Over 90 killed in Syria massacre, activists say
Syrian National Council calls on UN Security Council to hold emergency meeting after artillery barrage kills dozens of children in town of Houla.
A Syrian artillery barrage killed more than 90 people, including dozens of children, in the worst violence since the start of a UN peace plan to staunch the flow of blood from Syria's uprising, activists said on Saturday.
The bloodied bodies of children, some with their skulls rent by shrapnel, were shown lying in a room to the sound of wailing in footage posted to YouTube which purported to show the victims of the shelling in the central town of Houla on Friday.
The reports of the carnage, which could not be confirmed independently, underlined how far Syria is from any negotiated path out the 14-month-old revolt against President Bashar Assad.
A UK-based opposition group, the Syrian Observatory for Human Rights, said residents of the town were fleeing in fear of more shelling.
Syrian state television aired some of the same footage disseminated by activists, calling the bodies victims of a massacre committed by "terrorist" gangs, without elaborating.
A member of the fragmented group that says it speaks for Syria's political opposition said Assad's forces had killed "entire families" in Houla in addition to the shelling.
"The Syrian National Council (SNC) urges the UN Security Council to call for an emergency meeting... and to determine the responsibility of the United Nations in the face of such mass killings," SNC spokeswoman Bassma Kodmani said.
Opposition activists said Syrian forces opened fire with artillery after skirmishing with insurgents in Houla, a cluster of villages north of the city of Homs, itself battered by shelling.
Syria calls the revolt a "terrorist" conspiracy run from abroad, in a veiled reference to Sunni Muslim Gulf powers which call for arming an insurgency led by Syria's majority Sunnis against Assad, a member of the minority Alawite sect.
A six-week old ceasefire plan has failed to stop the violence in Syria, although the United Nations is nearing full deployment of a 300-member unarmed observer force meant to monitor a truce.
The United Nations said on Friday that recent bomb attacks may have been the work of "established terrorist groups" and urged states not to supply arms to either the government or rebel forces.

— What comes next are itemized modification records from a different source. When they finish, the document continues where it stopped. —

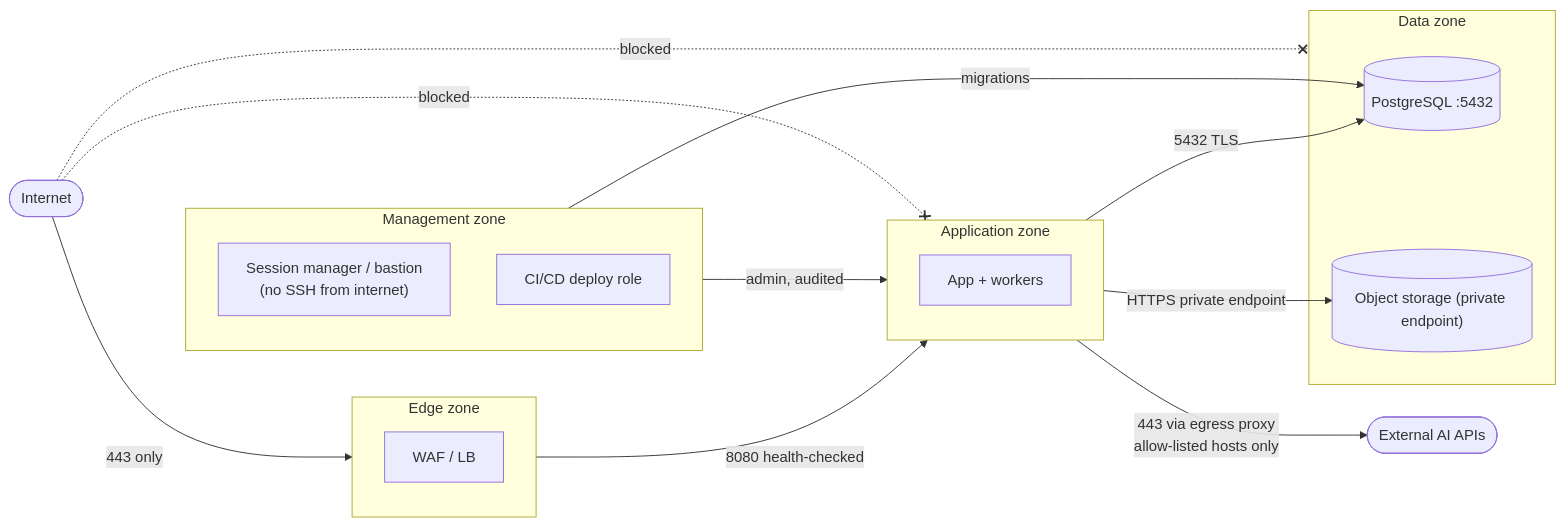
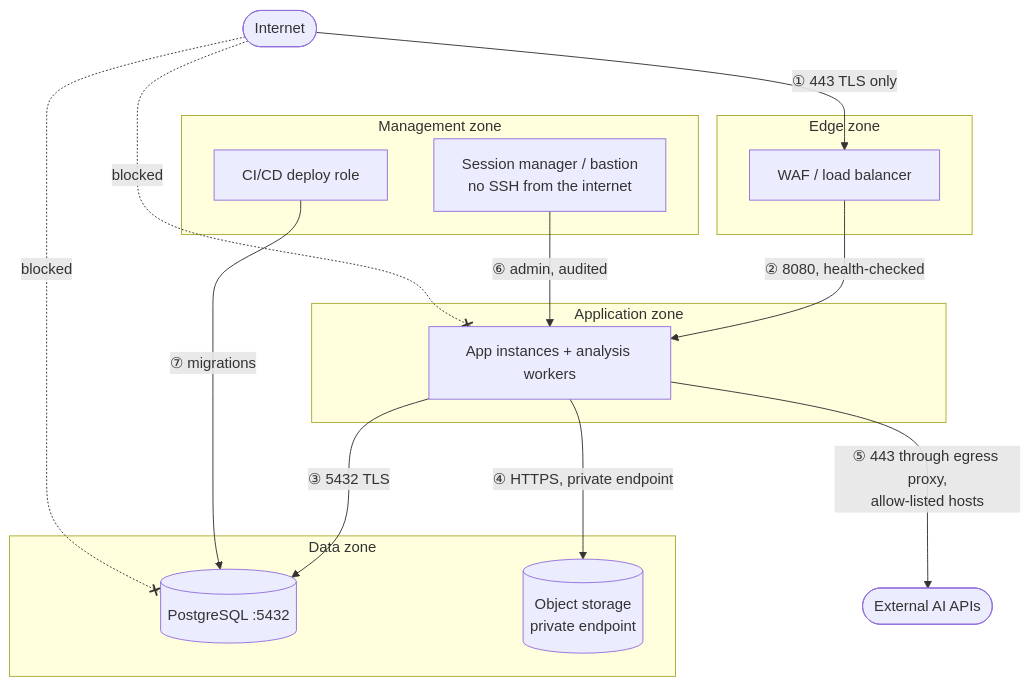
The diagram in docs/diagrams/12-network-zones.mmd (SarvariVin/ttb-label-verification), drawn with Mermaid before and after one commit. The commit also changed 251 other files, not shown here.

```diff
--- a/docs/diagrams/12-network-zones.mmd
+++ b/docs/diagrams/12-network-zones.mmd
@@ -1,25 +1,28 @@
-%% Infrastructure — network zones and allowed flows (deny by default)
-flowchart LR
-    internet(["Internet"]) -->|"443 only"| edge
+%% Infrastructure — network zones; deny by default, numbered flows are the only ones allowed
+flowchart TB
+    internet(["Internet"])
     subgraph edge["Edge zone"]
-        waf["WAF / LB"]
+        waf["WAF / load balancer"]
     end
     subgraph app["Application zone"]
-        svc["App + workers"]
+        svc["App instances + analysis workers"]
     end
     subgraph data["Data zone"]
         db[("PostgreSQL :5432")]
-        obj[("Object storage (private endpoint)")]
+        obj[("Object storage<br/>private endpoint")]
     end
     subgraph mgmt["Management zone"]
-        bastion["Session manager / bastion<br/>(no SSH from internet)"]
+        bastion["Session manager / bastion<br/>no SSH from the internet"]
         ci["CI/CD deploy role"]
     end
-    edge -->|"8080 health-checked"| app
-    app -->|"5432 TLS"| db
-    app -->|"HTTPS private endpoint"| obj
-    app -->|"443 via egress proxy<br/>allow-listed hosts only"| out(["External AI APIs"])
-    mgmt -->|"admin, audited"| app
-    mgmt -->|"migrations"| db
-    internet -. "blocked" .-x data
-    internet -. "blocked" .-x app
+    out(["External AI APIs"])
+
+    internet -->|"① 443 TLS only"| waf
+    waf -->|"② 8080, health-checked"| svc
+    svc -->|"③ 5432 TLS"| db
+    svc -->|"④ HTTPS, private endpoint"| obj
+    svc -->|"⑤ 443 through egress proxy,<br/>allow-listed hosts"| out
+    bastion -->|"⑥ admin, audited"| svc
+    ci -->|"⑦ migrations"| db
+    internet -. "blocked" .-x svc
+    internet -. "blocked" .-x db
```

"Those who may contemplate supporting any side with weapons, military training or other military assistance, must reconsider such options to enable a sustained cessation of violence," UN Secretary-General Ban Ki-moon told the Security Council in a letter on Friday.
The United Nations has accused Assad's forces and insurgents alike of grave human rights abuses, including summary executions and torture.
Ban has also expressed fear that Syria's conflict will destabilize neighboring Lebanon, whose delicate sect-based politics has been shaken by tensions among Lebanese foes and friends of the uprising in Syria.
In the latest episode, gunmen in northern Syria snatched a group of Lebanese Shi'ites this week as they were returning from a religious pilgrimage, sparking the worst unrest in years in the Lebanese capital.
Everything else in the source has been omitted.